— Problem description —
Review the material line by line. Identify and copy every line that contains the string "decision".

— Supplied material —
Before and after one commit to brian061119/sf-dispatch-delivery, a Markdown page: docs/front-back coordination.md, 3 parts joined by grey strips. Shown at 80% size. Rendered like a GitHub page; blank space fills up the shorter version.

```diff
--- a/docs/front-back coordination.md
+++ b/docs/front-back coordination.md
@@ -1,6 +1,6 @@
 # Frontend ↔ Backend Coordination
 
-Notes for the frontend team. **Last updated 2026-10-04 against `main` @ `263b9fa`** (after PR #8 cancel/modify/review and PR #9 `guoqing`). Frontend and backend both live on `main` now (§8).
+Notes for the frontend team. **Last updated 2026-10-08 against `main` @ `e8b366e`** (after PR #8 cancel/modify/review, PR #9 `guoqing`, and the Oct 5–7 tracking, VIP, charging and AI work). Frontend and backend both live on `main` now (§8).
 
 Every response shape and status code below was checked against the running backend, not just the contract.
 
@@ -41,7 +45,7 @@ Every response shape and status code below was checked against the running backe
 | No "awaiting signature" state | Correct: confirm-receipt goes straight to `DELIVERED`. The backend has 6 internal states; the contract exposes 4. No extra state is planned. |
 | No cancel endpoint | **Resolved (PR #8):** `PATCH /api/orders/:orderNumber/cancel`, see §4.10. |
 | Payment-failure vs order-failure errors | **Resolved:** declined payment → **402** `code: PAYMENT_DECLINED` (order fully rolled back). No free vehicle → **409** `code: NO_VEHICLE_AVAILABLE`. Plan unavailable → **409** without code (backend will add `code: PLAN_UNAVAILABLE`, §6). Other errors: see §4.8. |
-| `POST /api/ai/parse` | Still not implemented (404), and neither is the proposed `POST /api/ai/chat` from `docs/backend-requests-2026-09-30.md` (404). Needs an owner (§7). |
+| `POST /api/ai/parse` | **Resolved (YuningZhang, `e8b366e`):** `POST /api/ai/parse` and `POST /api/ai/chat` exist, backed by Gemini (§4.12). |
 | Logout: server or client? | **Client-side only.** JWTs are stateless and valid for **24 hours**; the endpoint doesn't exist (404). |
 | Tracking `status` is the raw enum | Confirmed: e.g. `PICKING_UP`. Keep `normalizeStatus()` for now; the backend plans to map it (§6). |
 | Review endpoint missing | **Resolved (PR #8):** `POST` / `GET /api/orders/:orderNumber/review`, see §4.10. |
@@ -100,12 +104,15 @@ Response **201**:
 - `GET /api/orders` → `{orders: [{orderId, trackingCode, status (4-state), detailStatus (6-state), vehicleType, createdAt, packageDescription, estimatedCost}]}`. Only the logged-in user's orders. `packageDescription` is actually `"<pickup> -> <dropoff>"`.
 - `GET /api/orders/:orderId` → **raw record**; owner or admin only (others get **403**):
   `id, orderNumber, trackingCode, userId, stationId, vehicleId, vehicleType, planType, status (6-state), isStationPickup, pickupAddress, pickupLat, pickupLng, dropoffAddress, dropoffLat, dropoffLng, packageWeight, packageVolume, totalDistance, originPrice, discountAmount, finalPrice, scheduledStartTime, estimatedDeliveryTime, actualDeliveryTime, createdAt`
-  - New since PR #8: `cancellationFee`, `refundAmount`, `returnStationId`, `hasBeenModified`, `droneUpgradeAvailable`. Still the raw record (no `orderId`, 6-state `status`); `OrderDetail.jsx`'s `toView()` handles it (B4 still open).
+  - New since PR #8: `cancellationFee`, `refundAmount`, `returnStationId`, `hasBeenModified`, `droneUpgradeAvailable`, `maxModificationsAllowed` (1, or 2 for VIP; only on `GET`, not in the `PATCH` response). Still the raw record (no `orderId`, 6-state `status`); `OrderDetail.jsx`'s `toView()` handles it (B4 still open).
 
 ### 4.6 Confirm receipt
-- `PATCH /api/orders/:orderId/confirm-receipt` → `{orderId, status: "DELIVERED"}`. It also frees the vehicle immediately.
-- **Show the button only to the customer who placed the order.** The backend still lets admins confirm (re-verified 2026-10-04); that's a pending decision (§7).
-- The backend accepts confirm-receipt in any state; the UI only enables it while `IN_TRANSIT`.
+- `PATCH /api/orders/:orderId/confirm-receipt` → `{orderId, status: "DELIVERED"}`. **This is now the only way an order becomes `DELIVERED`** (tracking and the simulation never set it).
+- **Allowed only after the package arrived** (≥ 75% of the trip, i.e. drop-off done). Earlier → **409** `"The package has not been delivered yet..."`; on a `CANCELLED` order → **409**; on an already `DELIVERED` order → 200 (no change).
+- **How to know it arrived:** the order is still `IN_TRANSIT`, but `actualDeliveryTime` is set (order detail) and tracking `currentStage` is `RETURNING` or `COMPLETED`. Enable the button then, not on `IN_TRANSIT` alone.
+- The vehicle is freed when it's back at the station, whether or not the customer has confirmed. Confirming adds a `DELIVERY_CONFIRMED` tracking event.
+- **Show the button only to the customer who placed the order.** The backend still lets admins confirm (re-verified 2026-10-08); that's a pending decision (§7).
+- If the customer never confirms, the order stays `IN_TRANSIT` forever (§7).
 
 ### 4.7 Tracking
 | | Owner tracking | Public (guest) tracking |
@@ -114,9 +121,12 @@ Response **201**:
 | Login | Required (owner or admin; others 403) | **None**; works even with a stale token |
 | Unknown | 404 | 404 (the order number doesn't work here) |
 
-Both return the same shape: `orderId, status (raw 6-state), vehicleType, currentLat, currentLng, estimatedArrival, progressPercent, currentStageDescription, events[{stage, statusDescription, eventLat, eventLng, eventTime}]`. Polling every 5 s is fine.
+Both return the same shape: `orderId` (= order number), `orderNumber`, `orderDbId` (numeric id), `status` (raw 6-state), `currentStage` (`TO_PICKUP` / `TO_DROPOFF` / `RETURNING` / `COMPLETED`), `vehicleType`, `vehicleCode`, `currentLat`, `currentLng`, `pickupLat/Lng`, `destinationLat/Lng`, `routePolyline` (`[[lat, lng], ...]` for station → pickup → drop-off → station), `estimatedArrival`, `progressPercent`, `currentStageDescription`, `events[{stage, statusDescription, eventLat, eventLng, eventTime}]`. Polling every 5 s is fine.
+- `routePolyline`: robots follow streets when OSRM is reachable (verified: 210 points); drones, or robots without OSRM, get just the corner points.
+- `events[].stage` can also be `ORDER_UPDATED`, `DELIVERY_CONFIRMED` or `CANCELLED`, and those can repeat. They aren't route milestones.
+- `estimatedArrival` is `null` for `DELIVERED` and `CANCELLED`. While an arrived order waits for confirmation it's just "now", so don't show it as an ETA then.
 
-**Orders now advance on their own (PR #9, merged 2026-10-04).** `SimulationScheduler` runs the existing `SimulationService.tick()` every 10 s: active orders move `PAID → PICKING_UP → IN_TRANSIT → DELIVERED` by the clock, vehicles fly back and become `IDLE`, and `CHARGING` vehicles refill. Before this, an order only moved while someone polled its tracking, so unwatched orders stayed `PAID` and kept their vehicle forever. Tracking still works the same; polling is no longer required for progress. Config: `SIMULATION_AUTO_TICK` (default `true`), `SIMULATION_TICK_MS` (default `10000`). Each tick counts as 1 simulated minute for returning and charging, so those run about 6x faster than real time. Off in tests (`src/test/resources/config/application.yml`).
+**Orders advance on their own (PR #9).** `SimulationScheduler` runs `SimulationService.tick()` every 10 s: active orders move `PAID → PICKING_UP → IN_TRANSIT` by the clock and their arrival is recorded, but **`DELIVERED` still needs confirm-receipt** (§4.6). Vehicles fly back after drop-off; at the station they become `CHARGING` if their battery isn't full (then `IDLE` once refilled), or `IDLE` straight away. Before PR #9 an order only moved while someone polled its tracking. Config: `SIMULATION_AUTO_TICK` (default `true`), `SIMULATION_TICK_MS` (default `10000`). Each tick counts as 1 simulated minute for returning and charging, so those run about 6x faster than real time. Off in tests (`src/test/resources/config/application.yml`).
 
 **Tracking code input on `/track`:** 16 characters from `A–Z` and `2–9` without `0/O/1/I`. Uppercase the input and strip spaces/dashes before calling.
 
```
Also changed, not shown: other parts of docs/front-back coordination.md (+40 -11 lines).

— Task output —
-- **Show the button only to the customer who placed the order.** The backend still lets admins confirm (re-verified 2026-10-04); that's a pending decision (§7).
+- **Show the button only to the customer who placed the order.** The backend still lets admins confirm (re-verified 2026-10-08); that's a pending decision (§7).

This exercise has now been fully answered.